Supplied entries START

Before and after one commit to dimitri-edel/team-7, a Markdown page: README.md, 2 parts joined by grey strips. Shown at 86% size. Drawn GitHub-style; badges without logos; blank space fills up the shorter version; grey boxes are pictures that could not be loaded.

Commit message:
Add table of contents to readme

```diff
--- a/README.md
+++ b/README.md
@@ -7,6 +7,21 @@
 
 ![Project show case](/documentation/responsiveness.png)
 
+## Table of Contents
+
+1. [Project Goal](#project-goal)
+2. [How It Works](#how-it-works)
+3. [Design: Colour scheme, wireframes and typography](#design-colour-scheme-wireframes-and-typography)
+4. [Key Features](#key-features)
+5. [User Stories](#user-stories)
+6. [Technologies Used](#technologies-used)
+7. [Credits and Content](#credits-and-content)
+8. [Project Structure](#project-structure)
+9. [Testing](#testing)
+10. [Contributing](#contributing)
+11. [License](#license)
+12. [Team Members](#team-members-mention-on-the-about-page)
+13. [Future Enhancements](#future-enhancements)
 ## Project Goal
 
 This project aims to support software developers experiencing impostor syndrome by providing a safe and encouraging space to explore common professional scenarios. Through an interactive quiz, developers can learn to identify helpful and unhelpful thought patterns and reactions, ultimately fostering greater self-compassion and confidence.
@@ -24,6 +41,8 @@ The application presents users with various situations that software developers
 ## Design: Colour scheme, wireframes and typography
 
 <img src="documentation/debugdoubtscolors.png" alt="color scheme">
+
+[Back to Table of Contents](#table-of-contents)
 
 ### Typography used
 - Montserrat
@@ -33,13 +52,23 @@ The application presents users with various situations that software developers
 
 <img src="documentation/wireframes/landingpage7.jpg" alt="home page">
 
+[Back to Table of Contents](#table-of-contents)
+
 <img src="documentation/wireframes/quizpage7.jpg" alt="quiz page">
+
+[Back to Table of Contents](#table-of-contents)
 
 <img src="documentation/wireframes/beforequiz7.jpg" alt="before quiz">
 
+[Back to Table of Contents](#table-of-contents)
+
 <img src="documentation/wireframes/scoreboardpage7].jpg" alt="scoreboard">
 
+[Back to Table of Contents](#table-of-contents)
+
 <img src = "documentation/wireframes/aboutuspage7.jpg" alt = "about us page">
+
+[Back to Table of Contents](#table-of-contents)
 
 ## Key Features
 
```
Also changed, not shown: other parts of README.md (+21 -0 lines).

Supplied entries END

Aim of the exercise » Every record above must be printed again exactly.

Output of the task »
Before and after one commit to dimitri-edel/team-7, a Markdown page: README.md, 2 parts joined by grey strips. Shown at 86% size. Drawn GitHub-style; badges without logos; blank space fills up the shorter version; grey boxes are pictures that could not be loaded.

Commit message:
Add table of contents to readme

```diff
--- a/README.md
+++ b/README.md
@@ -7,6 +7,21 @@
 
 ![Project show case](/documentation/responsiveness.png)
 
+## Table of Contents
+
+1. [Project Goal](#project-goal)
+2. [How It Works](#how-it-works)
+3. [Design: Colour scheme, wireframes and typography](#design-colour-scheme-wireframes-and-typography)
+4. [Key Features](#key-features)
+5. [User Stories](#user-stories)
+6. [Technologies Used](#technologies-used)
+7. [Credits and Content](#credits-and-content)
+8. [Project Structure](#project-structure)
+9. [Testing](#testing)
+10. [Contributing](#contributing)
+11. [License](#license)
+12. [Team Members](#team-members-mention-on-the-about-page)
+13. [Future Enhancements](#future-enhancements)
 ## Project Goal
 
 This project aims to support software developers experiencing impostor syndrome by providing a safe and encouraging space to explore common professional scenarios. Through an interactive quiz, developers can learn to identify helpful and unhelpful thought patterns and reactions, ultimately fostering greater self-compassion and confidence.
@@ -24,6 +41,8 @@ The application presents users with various situations that software developers
 ## Design: Colour scheme, wireframes and typography
 
 <img src="documentation/debugdoubtscolors.png" alt="color scheme">
+
+[Back to Table of Contents](#table-of-contents)
 
 ### Typography used
 - Montserrat
@@ -33,13 +52,23 @@ The application presents users with various situations that software developers
 
 <img src="documentation/wireframes/landingpage7.jpg" alt="home page">
 
+[Back to Table of Contents](#table-of-contents)
+
 <img src="documentation/wireframes/quizpage7.jpg" alt="quiz page">
+
+[Back to Table of Contents](#table-of-contents)
 
 <img src="documentation/wireframes/beforequiz7.jpg" alt="before quiz">
 
+[Back to Table of Contents](#table-of-contents)
+
 <img src="documentation/wireframes/scoreboardpage7].jpg" alt="scoreboard">
 
+[Back to Table of Contents](#table-of-contents)
+
 <img src = "documentation/wireframes/aboutuspage7.jpg" alt = "about us page">
+
+[Back to Table of Contents](#table-of-contents)
 
 ## Key Features
 
```
Also changed, not shown: other parts of README.md (+21 -0 lines).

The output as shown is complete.